**MATERIAL SUPPLIED:**
:::::
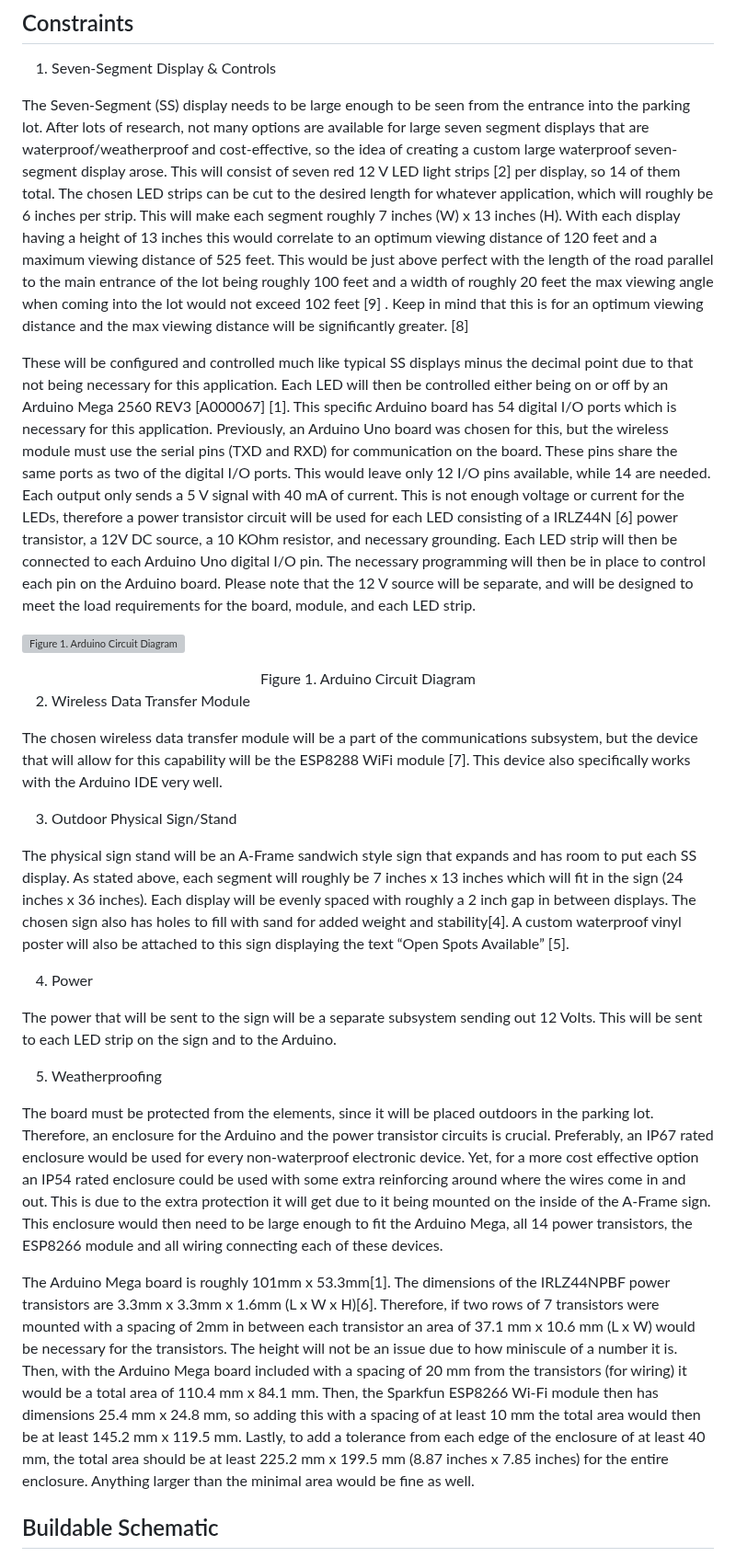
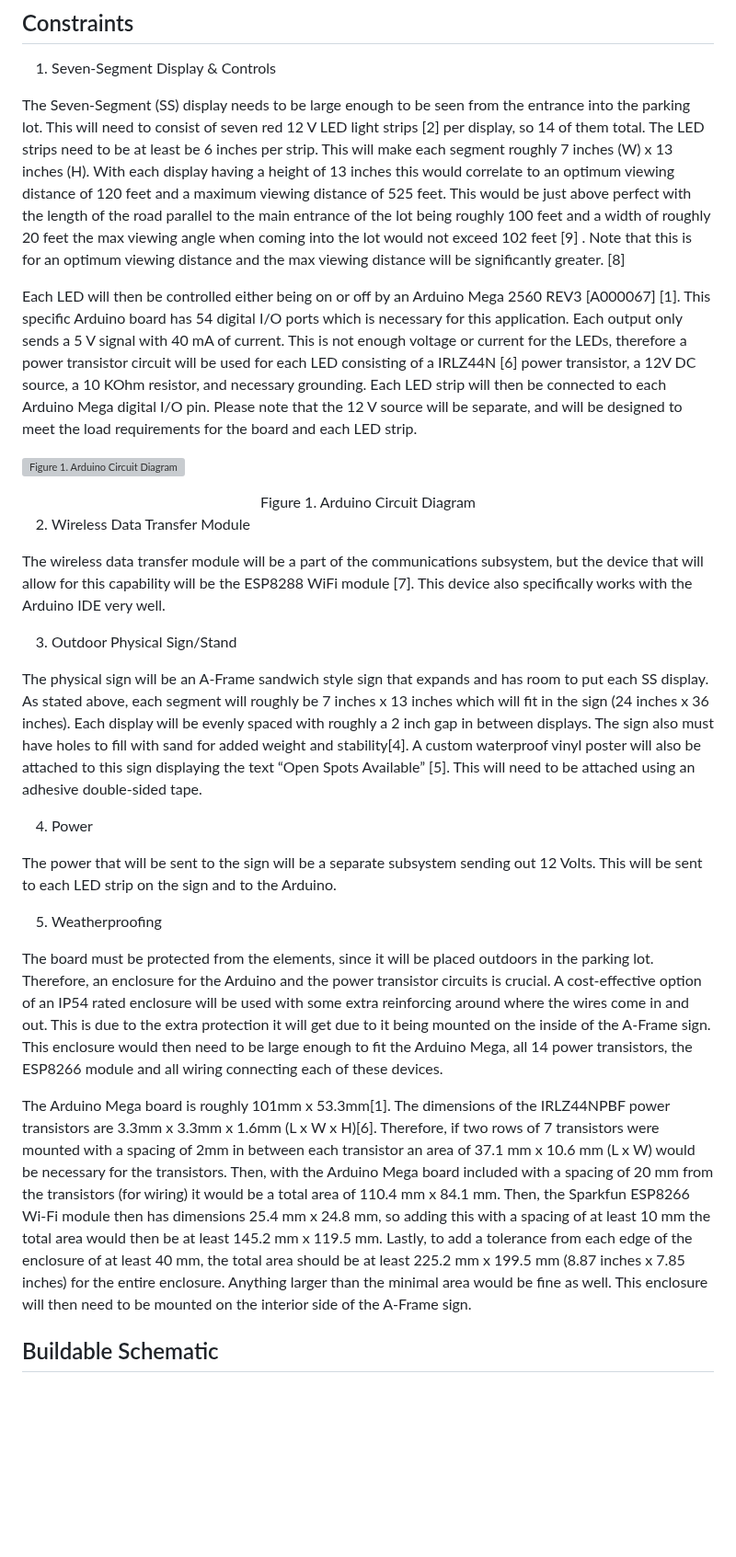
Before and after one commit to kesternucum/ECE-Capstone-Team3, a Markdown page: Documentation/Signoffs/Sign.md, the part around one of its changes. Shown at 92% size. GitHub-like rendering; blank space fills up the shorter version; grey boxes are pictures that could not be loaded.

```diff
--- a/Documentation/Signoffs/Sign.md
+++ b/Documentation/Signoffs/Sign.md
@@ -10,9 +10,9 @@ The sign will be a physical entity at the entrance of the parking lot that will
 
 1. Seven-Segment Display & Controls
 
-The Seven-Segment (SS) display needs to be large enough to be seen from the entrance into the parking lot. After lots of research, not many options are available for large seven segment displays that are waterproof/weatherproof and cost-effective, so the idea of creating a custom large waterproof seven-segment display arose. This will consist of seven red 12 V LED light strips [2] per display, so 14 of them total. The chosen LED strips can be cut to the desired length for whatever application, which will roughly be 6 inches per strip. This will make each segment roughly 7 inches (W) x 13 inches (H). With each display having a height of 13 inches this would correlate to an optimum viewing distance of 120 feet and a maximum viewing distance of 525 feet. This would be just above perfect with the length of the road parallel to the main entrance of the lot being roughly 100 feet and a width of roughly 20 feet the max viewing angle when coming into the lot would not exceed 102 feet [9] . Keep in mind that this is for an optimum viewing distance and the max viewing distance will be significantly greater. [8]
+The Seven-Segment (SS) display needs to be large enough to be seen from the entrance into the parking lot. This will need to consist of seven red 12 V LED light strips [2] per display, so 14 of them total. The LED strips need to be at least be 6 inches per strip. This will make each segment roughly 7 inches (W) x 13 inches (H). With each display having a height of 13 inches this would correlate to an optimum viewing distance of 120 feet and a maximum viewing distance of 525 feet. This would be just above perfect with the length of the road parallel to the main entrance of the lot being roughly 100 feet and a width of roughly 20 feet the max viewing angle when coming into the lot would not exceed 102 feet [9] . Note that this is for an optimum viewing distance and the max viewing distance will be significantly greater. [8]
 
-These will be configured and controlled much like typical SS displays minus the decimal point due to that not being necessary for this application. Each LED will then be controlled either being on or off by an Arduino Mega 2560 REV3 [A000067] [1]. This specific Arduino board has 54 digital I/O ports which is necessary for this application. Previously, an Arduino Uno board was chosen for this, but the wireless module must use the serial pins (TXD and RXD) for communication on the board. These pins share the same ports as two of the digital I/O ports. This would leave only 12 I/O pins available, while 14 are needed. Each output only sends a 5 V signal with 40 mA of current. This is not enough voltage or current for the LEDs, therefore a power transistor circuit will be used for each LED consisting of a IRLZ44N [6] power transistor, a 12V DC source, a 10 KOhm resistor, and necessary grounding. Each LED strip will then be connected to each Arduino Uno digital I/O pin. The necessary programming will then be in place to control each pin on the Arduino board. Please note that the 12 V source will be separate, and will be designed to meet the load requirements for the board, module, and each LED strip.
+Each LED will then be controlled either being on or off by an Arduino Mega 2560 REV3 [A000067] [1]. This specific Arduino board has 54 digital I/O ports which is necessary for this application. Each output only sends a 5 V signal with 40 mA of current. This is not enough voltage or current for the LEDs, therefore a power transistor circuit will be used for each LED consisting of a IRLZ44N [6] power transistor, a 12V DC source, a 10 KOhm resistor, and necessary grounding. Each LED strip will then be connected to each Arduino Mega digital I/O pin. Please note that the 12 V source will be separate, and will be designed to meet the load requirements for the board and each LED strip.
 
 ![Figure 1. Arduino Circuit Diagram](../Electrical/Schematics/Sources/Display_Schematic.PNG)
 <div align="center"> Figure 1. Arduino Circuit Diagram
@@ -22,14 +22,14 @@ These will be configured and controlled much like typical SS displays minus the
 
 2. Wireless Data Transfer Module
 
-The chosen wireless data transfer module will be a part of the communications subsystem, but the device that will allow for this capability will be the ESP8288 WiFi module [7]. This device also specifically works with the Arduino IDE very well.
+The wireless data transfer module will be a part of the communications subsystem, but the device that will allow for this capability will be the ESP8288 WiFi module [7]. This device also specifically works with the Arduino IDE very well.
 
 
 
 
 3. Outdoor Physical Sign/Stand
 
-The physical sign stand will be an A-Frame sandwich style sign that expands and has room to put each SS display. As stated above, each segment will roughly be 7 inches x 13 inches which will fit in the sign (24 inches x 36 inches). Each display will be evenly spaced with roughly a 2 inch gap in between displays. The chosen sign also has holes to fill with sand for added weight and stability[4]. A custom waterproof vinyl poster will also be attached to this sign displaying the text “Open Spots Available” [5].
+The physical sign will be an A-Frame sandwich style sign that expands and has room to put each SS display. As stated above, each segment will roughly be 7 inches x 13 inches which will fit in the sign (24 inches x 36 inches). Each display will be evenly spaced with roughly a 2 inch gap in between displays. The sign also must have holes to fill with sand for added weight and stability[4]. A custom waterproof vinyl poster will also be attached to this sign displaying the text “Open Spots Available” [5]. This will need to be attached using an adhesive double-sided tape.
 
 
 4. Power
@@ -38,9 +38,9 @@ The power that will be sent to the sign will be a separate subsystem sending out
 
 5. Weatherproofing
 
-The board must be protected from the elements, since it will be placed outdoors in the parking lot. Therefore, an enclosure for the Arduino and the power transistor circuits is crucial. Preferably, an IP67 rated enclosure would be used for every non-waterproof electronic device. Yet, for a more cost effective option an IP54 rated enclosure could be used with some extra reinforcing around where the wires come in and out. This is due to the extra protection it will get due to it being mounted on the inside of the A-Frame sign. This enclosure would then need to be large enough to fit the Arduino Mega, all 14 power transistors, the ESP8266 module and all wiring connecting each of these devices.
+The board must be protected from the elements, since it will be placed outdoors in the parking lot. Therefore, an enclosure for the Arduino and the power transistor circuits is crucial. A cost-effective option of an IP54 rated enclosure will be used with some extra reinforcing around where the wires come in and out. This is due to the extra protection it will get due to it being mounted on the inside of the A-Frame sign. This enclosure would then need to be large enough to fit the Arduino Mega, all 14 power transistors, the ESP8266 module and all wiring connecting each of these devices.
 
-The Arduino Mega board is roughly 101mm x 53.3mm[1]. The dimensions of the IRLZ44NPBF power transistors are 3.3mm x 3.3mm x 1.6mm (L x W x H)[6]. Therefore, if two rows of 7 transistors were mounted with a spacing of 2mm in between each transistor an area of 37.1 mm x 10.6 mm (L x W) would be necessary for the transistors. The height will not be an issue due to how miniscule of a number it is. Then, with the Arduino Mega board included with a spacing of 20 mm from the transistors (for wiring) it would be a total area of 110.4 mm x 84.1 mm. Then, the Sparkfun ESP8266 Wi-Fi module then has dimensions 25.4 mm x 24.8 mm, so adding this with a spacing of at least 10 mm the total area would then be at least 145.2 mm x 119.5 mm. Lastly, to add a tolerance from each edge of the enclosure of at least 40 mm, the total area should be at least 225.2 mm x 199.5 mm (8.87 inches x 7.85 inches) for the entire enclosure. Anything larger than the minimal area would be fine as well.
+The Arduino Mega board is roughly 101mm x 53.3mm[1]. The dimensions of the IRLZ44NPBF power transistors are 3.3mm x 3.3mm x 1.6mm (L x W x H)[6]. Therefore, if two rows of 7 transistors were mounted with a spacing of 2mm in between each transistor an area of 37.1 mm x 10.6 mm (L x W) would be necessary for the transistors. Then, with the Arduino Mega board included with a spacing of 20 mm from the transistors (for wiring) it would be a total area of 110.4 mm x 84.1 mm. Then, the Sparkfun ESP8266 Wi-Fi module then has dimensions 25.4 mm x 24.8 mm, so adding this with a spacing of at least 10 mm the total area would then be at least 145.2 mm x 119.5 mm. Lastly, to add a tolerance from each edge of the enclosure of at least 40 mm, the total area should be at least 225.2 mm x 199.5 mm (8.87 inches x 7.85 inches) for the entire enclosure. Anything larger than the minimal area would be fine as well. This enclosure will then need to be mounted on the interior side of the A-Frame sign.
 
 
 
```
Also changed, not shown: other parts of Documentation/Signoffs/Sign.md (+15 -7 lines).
:::::
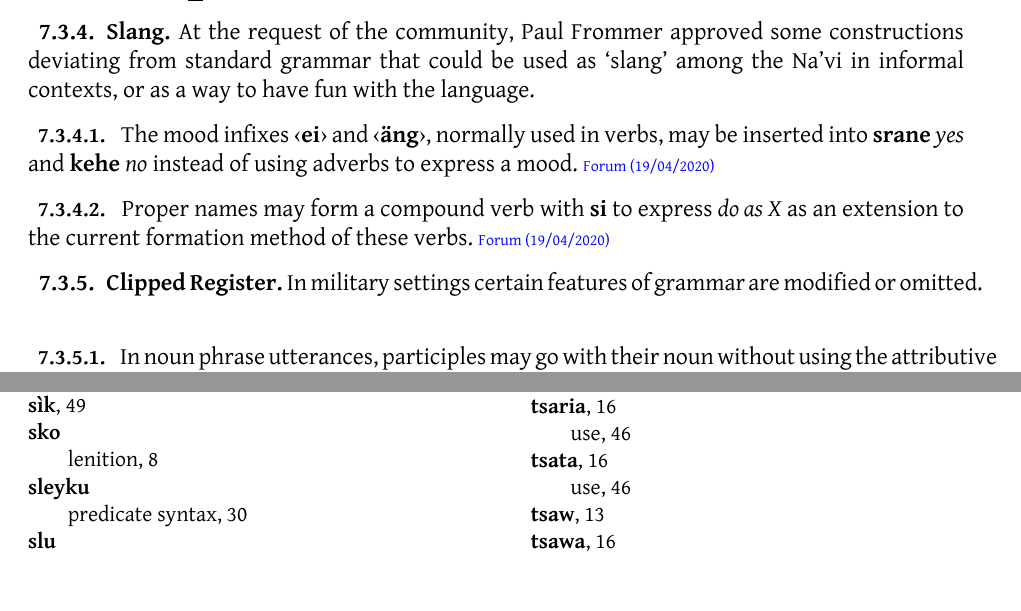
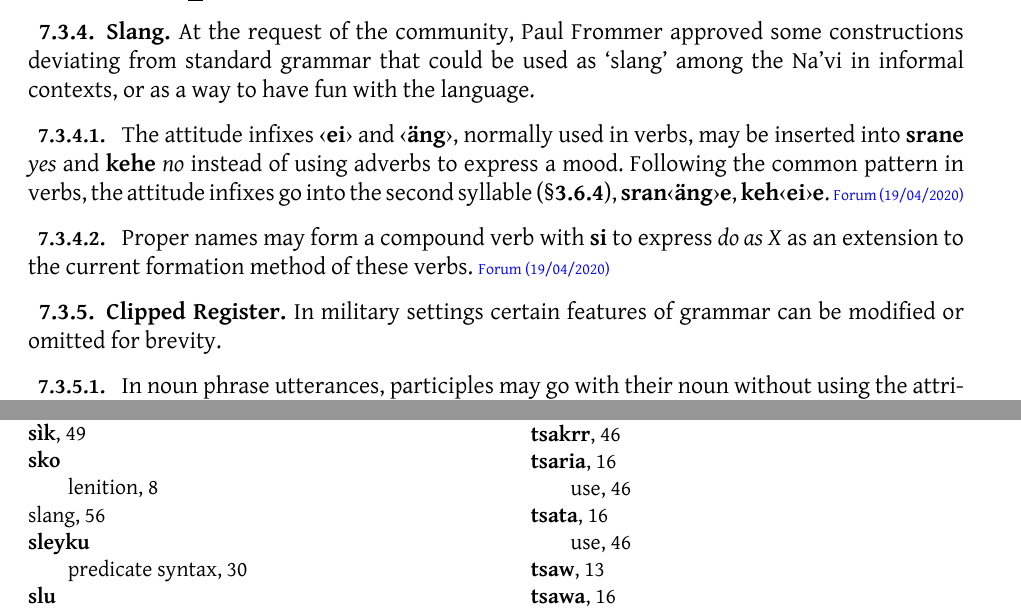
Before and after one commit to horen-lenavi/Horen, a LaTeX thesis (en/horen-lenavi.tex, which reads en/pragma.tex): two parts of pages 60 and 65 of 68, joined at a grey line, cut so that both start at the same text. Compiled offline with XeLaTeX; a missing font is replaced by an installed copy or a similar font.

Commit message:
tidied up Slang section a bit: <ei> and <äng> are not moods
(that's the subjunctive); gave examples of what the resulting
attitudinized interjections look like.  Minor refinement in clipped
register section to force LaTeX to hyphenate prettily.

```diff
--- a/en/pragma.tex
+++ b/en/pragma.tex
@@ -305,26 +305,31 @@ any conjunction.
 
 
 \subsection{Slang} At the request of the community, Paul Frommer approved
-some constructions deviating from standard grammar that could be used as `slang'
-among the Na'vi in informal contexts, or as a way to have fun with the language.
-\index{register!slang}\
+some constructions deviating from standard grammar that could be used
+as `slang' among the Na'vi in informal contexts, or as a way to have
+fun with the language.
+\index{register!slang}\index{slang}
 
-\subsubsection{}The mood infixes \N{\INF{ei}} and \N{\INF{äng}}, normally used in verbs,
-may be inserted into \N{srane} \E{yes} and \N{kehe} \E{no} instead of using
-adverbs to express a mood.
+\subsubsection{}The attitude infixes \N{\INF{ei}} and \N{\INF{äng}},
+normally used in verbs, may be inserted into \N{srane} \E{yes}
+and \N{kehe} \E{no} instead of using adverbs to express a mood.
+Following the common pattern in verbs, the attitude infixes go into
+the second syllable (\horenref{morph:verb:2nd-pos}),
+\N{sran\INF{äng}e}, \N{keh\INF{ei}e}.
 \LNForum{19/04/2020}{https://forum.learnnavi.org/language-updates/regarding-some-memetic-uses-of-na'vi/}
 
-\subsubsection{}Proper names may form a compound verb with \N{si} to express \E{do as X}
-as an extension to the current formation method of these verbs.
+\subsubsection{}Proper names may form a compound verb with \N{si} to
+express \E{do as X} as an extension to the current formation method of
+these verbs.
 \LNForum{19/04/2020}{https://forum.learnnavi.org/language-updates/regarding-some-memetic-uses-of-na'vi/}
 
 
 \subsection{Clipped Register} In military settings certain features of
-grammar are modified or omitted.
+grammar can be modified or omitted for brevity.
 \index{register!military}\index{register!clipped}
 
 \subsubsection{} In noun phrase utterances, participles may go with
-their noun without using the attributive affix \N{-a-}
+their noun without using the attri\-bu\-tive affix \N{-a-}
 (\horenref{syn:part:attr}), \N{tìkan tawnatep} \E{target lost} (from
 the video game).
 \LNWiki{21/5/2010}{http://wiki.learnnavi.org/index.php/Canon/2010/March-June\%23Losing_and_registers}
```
:::::
**TRY IT:** Whenever the string "language" shows up in a line of the records, copy that line.

**COMPLETED TASK:**
-among the Na'vi in informal contexts, or as a way to have fun with the language.
+fun with the language.
 \LNForum{19/04/2020}{https://forum.learnnavi.org/language-updates/regarding-some-memetic-uses-of-na'vi/}
 \LNForum{19/04/2020}{https://forum.learnnavi.org/language-updates/regarding-some-memetic-uses-of-na'vi/}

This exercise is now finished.